__THE TASK__. Restate the data below word for word. Skip any images it contains.

__SUPPLIED RECORDS__.
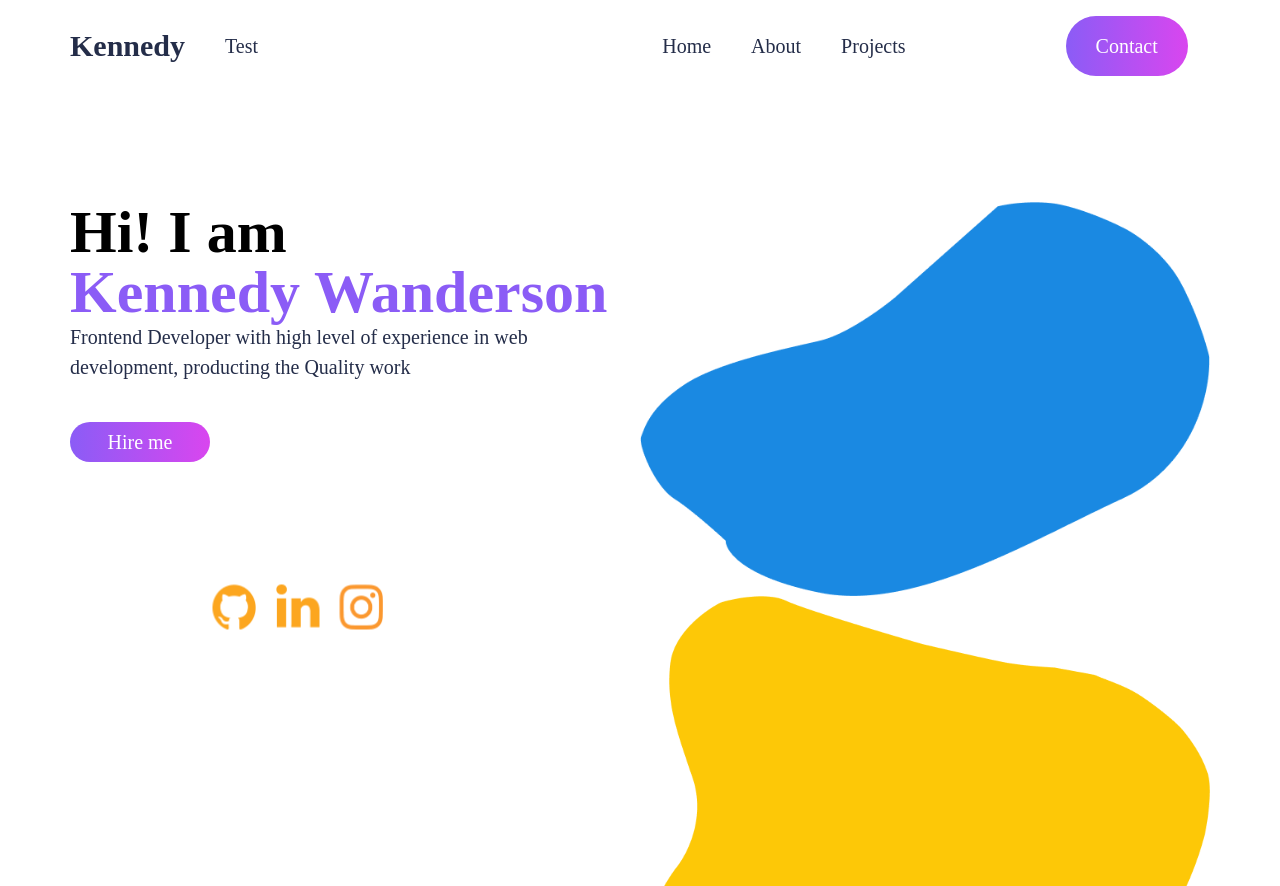
Repository: KennedyWanderson/portfolio
Page: /
An editor plug-in stored every save of this project. The page is shown before and after the next save, followed by the edit.
The browser window is 1280 px wide. The pictures show the whole page.
Some web fonts or font styles are not loaded; a fallback is used. The project was rebuilt for these pictures with package versions that can differ from the ones it lists, and the page was loaded fresh each time.

Above is the page before, as saved 2024-01-17 11:45:29.

### public/index.html
<!DOCTYPE html>
<html lang="en">
  <head>
    <meta charset="utf-8" />
    <link rel="icon" href="%PUBLIC_URL%/favicon.ico" />
    <meta name="viewport" content="width=device-width, initial-scale=1" />
    <meta name="theme-color" content="#000000" />
    <meta
      name="description"
      content="Web site created using create-react-app"
    />

    <style>
      @font-face{
        font-family: Gumela;
        src: url('../src/fonts/*');
      }

      *{
        font-family: 'Gumela';
        font-weight: normal;
        font-size: 20px;
      }
      body{
        margin: 0;
      }
    </style>
    <link rel="apple-touch-icon" href="%PUBLIC_URL%/logo192.png" />
    <!--
      manifest.json provides metadata used when your web app is installed on a
      user's mobile device or desktop. See https://developers.google.com/web/fundamentals/web-app-manifest/
    -->
    <link rel="manifest" href="%PUBLIC_URL%/manifest.json" />
    <!--
      Notice the use of %PUBLIC_URL% in the tags above.
      It will be replaced with the URL of the `public` folder during the build.
      Only files inside the `public` folder can be referenced from the HTML.

      Unlike "/favicon.ico" or "favicon.ico", "%PUBLIC_URL%/favicon.ico" will
      work correctly both with client-side routing and a non-root public URL.
      Learn how to configure a non-root public URL by running `npm run build`.
    -->
    <title>React App</title>
  </head>
  <body>
    <noscript>You need to enable JavaScript to run this app.</noscript>
    <div id="root"></div>
    <!--
      This HTML file is a template.
      If you open it directly in the browser, you will see an empty page.

      You can add webfonts, meta tags, or analytics to this file.
      The build step will place the bundled scripts into the <body> tag.

      To begin the development, run `npm start` or `yarn start`.
      To create a production bundle, use `npm run build` or `yarn build`.
    -->
  </body>
</html>

### src/index.css
@import 'tailwindcss/base';
@import 'tailwindcss/components';
@import 'tailwindcss/utilities';

:root
{
  --yellow: #F5C32C;
    --orange : #FCA61F;
    --black : #242D49;
    --gray : #788097;
    --blueCard : #DDF8FE;
    --purple: rgb(238 210 255);
    --boxShadow : 0px 19px 60px rgb(0 0 0 / 8%);
    --orangeCard: rgba(252, 166, 31, 0.45);
    --smboxShadow: -79px 51px 60px rgba(0, 0, 0, 0.08);
}

.App{
    padding: 0.5rem 3.5rem;
    overflow: hidden;
    color: var(--black);
}

### src/App.js
import logo from './logo.svg';
import './App.css';
import './index.css'
import Navbar from './Components/Navbar/Navbar';
import About from './Components/About/About';

function App() {
  return (
    <div className="App">
      <Navbar />
      <About />
    </div>
  );
}

export default App;

### src/App.css
@import 'tailwindcss/base';
@import 'tailwindcss/components';
@import 'tailwindcss/utilities';

:root
{
  --yellow: #F5C32C;
    --orange : #FCA61F;
    --black : #242D49;
    --gray : #788097;
    --blueCard : #DDF8FE;
    --purple: rgb(238 210 255);
    --boxShadow : 0px 19px 60px rgb(0 0 0 / 8%);
    --orangeCard: rgba(252, 166, 31, 0.45);
    --smboxShadow: -79px 51px 60px rgba(0, 0, 0, 0.08);
}

.App{
    padding: 0.5rem 3.5rem;
    overflow: hidden;
    color: var(--black);
}

.button{
  border-radius: 34px;
  border: none;
  color: white;
  font-size: 16px;
  padding: 10px;
}

### src/Components/Navbar/Navbar.jsx
import React from "react";

const Navbar = () => {
    return(             //h-screen
        <div className="h-[10vh] flex justify-between">
            <div className="flex-1 flex items-center gap-8">
                <div className="text-2xl font-bold">Kennedy</div>
                <span>Test</span>
            </div>
            <div className="flex flex-1 items-center justify-center font-normal">
                <div className="flex-grow-10">
                    <ul className="flex gap-8 mr-32 hover:cursor-grab">
                        <li className="hover:text-orange-500">Home</li>
                        <li className="hover:text-orange-500">About</li>
                        <li className="hover:text-orange-500">Projects</li>
                    </ul>
                </div>
                <button className=" rounded-3xl	border-none	text-white text-base pt-3 p-3 pr-6 pl-6 bg-gradient-to-r from-violet-500 to-fuchsia-500
                hover:cursor-grab bg-white hover:text-orange-500
                ">Contact</button>
            </div>
        </div>
    )
}

export default Navbar;

### src/Components/About/About.jsx
import React from "react";
import Github from '../../img/github.png'
import Instagram from '../../img/instagram.png'
import Linkedin from '../../img/linkedin.png'
import Profile from '../../img/eu.png'
import Vector1 from '../../img/Vector1.png'
import Vector2 from '../../img/Vector2.png'



const About = () => {
    return (
        <div className="flex h-[77vh] my-24">
            <div className="flex flex-col relative flex-1 gap-8">
                <div className="flex flex-col">
                    <span className="text-black font-bold text-5xl">Hi! I am</span>
                    <span className="text-violet-500 font-bold text-5xl">Kennedy Wanderson</span>
                    <span>Frontend Developer with high level of experience
                        in web development, producting the Quality work                   </span>
                </div>
                <button className="rounded-3xl	border-none	text-white text-base pt-3 p-3 pr-6 pl-6 bg-gradient-to-r from-violet-500 to-fuchsia-500
                hover:cursor-grab bg-white hover:text-orange-500 w-28 h-8 flex justify-center items-center">Hire me</button>
                <div className="mt-12 flex gap-8 scale-50 hover:cursor-grab">
                    <a href="https://github.com/KennedyWanderson">
                        <img src={Github} alt="" />
                    </a>
                    <a href="https://www.linkedin.com/in/kennedy-wanderson/">
                        <img src={Linkedin} alt="" />
                    </a>
                    <a href="https://www.instagram.com/_dev.kennedy/">
                        <img src={Instagram} alt="" />
                    </a>
                </div>
            </div>
            <div className="flex-1 relative">
                <div className="z-[1] absolute ">
                    <img className="scale-145 " src={Vector1} alt="" />
                    <img className="scale-145 " src={Vector2} alt="" />
                    <img className="scale-145 " src={Profile} alt="" />
                </div>
            </div>
        </div>
    )
}

export default About;

Loaded but not shown: src/index.js (common file); src/reportWebVitals.js (common file); tailwind.config.js (common file)

After the next save:
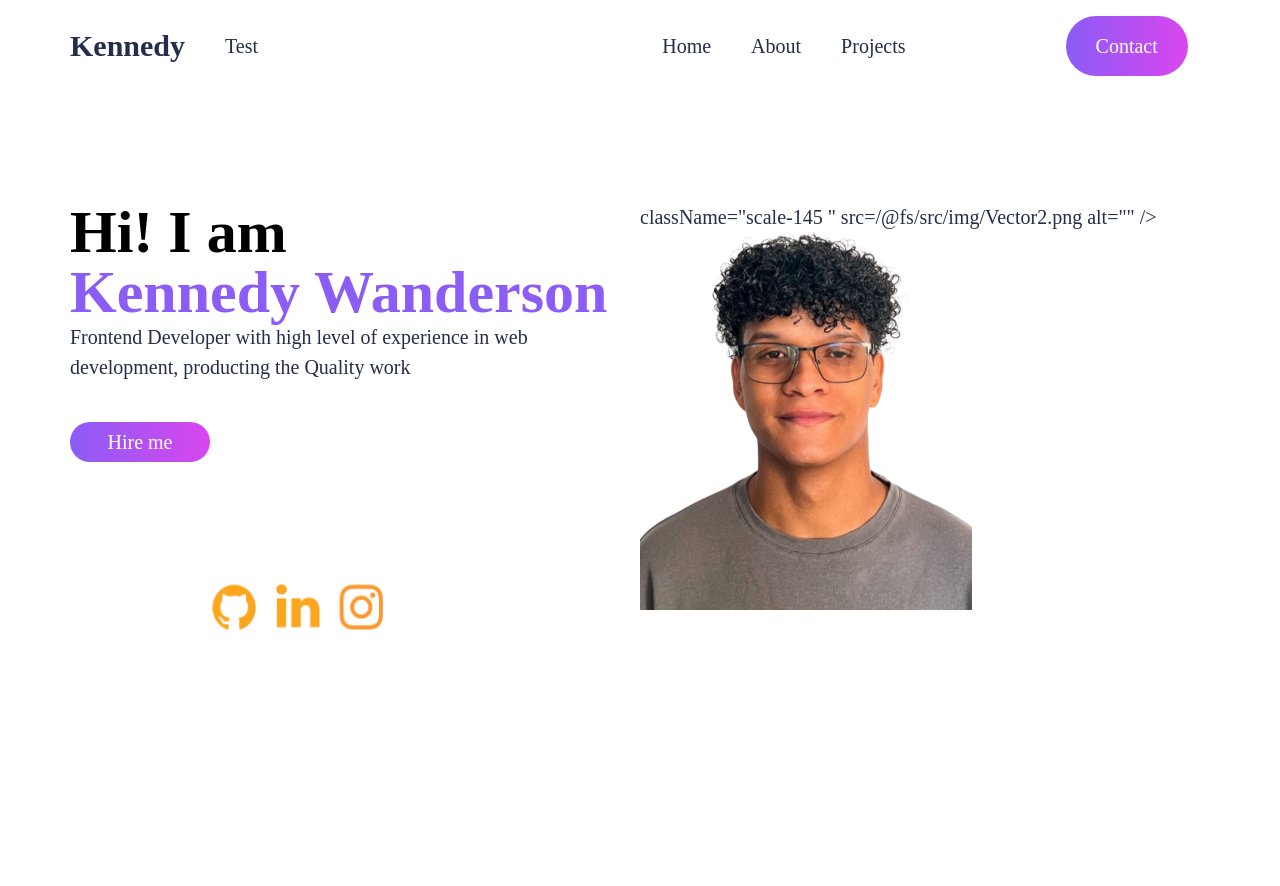
Saved 4 s later.
--- a/src/Components/About/About.jsx
+++ b/src/Components/About/About.jsx
@@ -34,8 +34,7 @@ const About = () => {
             </div>
             <div className="flex-1 relative">
                 <div className="z-[1] absolute ">
-                    <img className="scale-145 " src={Vector1} alt="" />
-                    <img className="scale-145 " src={Vector2} alt="" />
+                   className="scale-145 " src={Vector2} alt="" />
                     <img className="scale-145 " src={Profile} alt="" />
                 </div>
             </div>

__EXERCISE RESPONSE__.
Repository: KennedyWanderson/portfolio
Page: /
An editor plug-in stored every save of this project. The page is shown before and after the next save, followed by the edit.
The browser window is 1280 px wide. The pictures show the whole page.
Some web fonts or font styles are not loaded; a fallback is used. The project was rebuilt for these pictures with package versions that can differ from the ones it lists, and the page was loaded fresh each time.

Above is the page before, as saved 2024-01-17 11:45:29.

### public/index.html
<!DOCTYPE html>
<html lang="en">
  <head>
    <meta charset="utf-8" />
    <link rel="icon" href="%PUBLIC_URL%/favicon.ico" />
    <meta name="viewport" content="width=device-width, initial-scale=1" />
    <meta name="theme-color" content="#000000" />
    <meta
      name="description"
      content="Web site created using create-react-app"
    />

    <style>
      @font-face{
        font-family: Gumela;
        src: url('../src/fonts/*');
      }

      *{
        font-family: 'Gumela';
        font-weight: normal;
        font-size: 20px;
      }
      body{
        margin: 0;
      }
    </style>
    <link rel="apple-touch-icon" href="%PUBLIC_URL%/logo192.png" />
    <!--
      manifest.json provides metadata used when your web app is installed on a
      user's mobile device or desktop. See https://developers.google.com/web/fundamentals/web-app-manifest/
    -->
    <link rel="manifest" href="%PUBLIC_URL%/manifest.json" />
    <!--
      Notice the use of %PUBLIC_URL% in the tags above.
      It will be replaced with the URL of the `public` folder during the build.
      Only files inside the `public` folder can be referenced from the HTML.

      Unlike "/favicon.ico" or "favicon.ico", "%PUBLIC_URL%/favicon.ico" will
      work correctly both with client-side routing and a non-root public URL.
      Learn how to configure a non-root public URL by running `npm run build`.
    -->
    <title>React App</title>
  </head>
  <body>
    <noscript>You need to enable JavaScript to run this app.</noscript>
    <div id="root"></div>
    <!--
      This HTML file is a template.
      If you open it directly in the browser, you will see an empty page.

      You can add webfonts, meta tags, or analytics to this file.
      The build step will place the bundled scripts into the <body> tag.

      To begin the development, run `npm start` or `yarn start`.
      To create a production bundle, use `npm run build` or `yarn build`.
    -->
  </body>
</html>

### src/index.css
@import 'tailwindcss/base';
@import 'tailwindcss/components';
@import 'tailwindcss/utilities';

:root
{
  --yellow: #F5C32C;
    --orange : #FCA61F;
    --black : #242D49;
    --gray : #788097;
    --blueCard : #DDF8FE;
    --purple: rgb(238 210 255);
    --boxShadow : 0px 19px 60px rgb(0 0 0 / 8%);
    --orangeCard: rgba(252, 166, 31, 0.45);
    --smboxShadow: -79px 51px 60px rgba(0, 0, 0, 0.08);
}

.App{
    padding: 0.5rem 3.5rem;
    overflow: hidden;
    color: var(--black);
}

### src/App.js
import logo from './logo.svg';
import './App.css';
import './index.css'
import Navbar from './Components/Navbar/Navbar';
import About from './Components/About/About';

function App() {
  return (
    <div className="App">
      <Navbar />
      <About />
    </div>
  );
}

export default App;

### src/App.css
@import 'tailwindcss/base';
@import 'tailwindcss/components';
@import 'tailwindcss/utilities';

:root
{
  --yellow: #F5C32C;
    --orange : #FCA61F;
    --black : #242D49;
    --gray : #788097;
    --blueCard : #DDF8FE;
    --purple: rgb(238 210 255);
    --boxShadow : 0px 19px 60px rgb(0 0 0 / 8%);
    --orangeCard: rgba(252, 166, 31, 0.45);
    --smboxShadow: -79px 51px 60px rgba(0, 0, 0, 0.08);
}

.App{
    padding: 0.5rem 3.5rem;
    overflow: hidden;
    color: var(--black);
}

.button{
  border-radius: 34px;
  border: none;
  color: white;
  font-size: 16px;
  padding: 10px;
}

### src/Components/Navbar/Navbar.jsx
import React from "react";

const Navbar = () => {
    return(             //h-screen
        <div className="h-[10vh] flex justify-between">
            <div className="flex-1 flex items-center gap-8">
                <div className="text-2xl font-bold">Kennedy</div>
                <span>Test</span>
            </div>
            <div className="flex flex-1 items-center justify-center font-normal">
                <div className="flex-grow-10">
                    <ul className="flex gap-8 mr-32 hover:cursor-grab">
                        <li className="hover:text-orange-500">Home</li>
                        <li className="hover:text-orange-500">About</li>
                        <li className="hover:text-orange-500">Projects</li>
                    </ul>
                </div>
                <button className=" rounded-3xl	border-none	text-white text-base pt-3 p-3 pr-6 pl-6 bg-gradient-to-r from-violet-500 to-fuchsia-500
                hover:cursor-grab bg-white hover:text-orange-500
                ">Contact</button>
            </div>
        </div>
    )
}

export default Navbar;

### src/Components/About/About.jsx
import React from "react";
import Github from '../../img/github.png'
import Instagram from '../../img/instagram.png'
import Linkedin from '../../img/linkedin.png'
import Profile from '../../img/eu.png'
import Vector1 from '../../img/Vector1.png'
import Vector2 from '../../img/Vector2.png'



const About = () => {
    return (
        <div className="flex h-[77vh] my-24">
            <div className="flex flex-col relative flex-1 gap-8">
                <div className="flex flex-col">
                    <span className="text-black font-bold text-5xl">Hi! I am</span>
                    <span className="text-violet-500 font-bold text-5xl">Kennedy Wanderson</span>
                    <span>Frontend Developer with high level of experience
                        in web development, producting the Quality work                   </span>
                </div>
                <button className="rounded-3xl	border-none	text-white text-base pt-3 p-3 pr-6 pl-6 bg-gradient-to-r from-violet-500 to-fuchsia-500
                hover:cursor-grab bg-white hover:text-orange-500 w-28 h-8 flex justify-center items-center">Hire me</button>
                <div className="mt-12 flex gap-8 scale-50 hover:cursor-grab">
                    <a href="https://github.com/KennedyWanderson">
                        <img src={Github} alt="" />
                    </a>
                    <a href="https://www.linkedin.com/in/kennedy-wanderson/">
                        <img src={Linkedin} alt="" />
                    </a>
                    <a href="https://www.instagram.com/_dev.kennedy/">
                        <img src={Instagram} alt="" />
                    </a>
                </div>
            </div>
            <div className="flex-1 relative">
                <div className="z-[1] absolute ">
                    <img className="scale-145 " src={Vector1} alt="" />
                    <img className="scale-145 " src={Vector2} alt="" />
                    <img className="scale-145 " src={Profile} alt="" />
                </div>
            </div>
        </div>
    )
}

export default About;

Loaded but not shown: src/index.js (common file); src/reportWebVitals.js (common file); tailwind.config.js (common file)

After the next save:
Saved 4 s later.
--- a/src/Components/About/About.jsx
+++ b/src/Components/About/About.jsx
@@ -34,8 +34,7 @@ const About = () => {
             </div>
             <div className="flex-1 relative">
                 <div className="z-[1] absolute ">
-                    <img className="scale-145 " src={Vector1} alt="" />
-                    <img className="scale-145 " src={Vector2} alt="" />
+                   className="scale-145 " src={Vector2} alt="" />
                     <img className="scale-145 " src={Profile} alt="" />
                 </div>
             </div>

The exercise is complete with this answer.